§ What needs to be done
Please copy each line below that contains the string "Nomad".

[Dataset records]
○ ○ ○ ○

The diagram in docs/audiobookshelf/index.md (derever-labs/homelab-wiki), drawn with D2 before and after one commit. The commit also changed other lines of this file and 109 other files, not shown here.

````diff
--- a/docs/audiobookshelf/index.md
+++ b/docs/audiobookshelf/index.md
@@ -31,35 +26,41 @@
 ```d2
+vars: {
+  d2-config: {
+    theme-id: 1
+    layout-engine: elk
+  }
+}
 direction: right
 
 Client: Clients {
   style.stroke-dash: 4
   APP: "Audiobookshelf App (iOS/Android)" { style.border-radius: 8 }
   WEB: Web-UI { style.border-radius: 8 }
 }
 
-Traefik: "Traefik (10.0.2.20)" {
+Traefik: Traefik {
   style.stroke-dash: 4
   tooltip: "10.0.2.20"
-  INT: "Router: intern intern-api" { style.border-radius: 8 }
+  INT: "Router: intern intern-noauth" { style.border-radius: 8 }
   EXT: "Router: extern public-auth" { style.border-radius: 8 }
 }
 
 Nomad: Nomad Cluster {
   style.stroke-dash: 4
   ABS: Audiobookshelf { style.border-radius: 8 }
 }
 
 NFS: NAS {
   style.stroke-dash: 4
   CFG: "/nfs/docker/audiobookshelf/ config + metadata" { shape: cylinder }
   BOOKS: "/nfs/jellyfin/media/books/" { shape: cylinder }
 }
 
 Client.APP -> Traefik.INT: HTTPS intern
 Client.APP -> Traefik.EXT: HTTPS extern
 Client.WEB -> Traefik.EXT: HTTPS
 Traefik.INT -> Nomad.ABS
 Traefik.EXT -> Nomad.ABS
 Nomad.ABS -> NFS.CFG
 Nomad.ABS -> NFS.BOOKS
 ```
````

○ ○ ○ ○

§ Output below
 Nomad: Nomad Cluster {
 Traefik.INT -> Nomad.ABS
 Traefik.EXT -> Nomad.ABS
 Nomad.ABS -> NFS.CFG
 Nomad.ABS -> NFS.BOOKS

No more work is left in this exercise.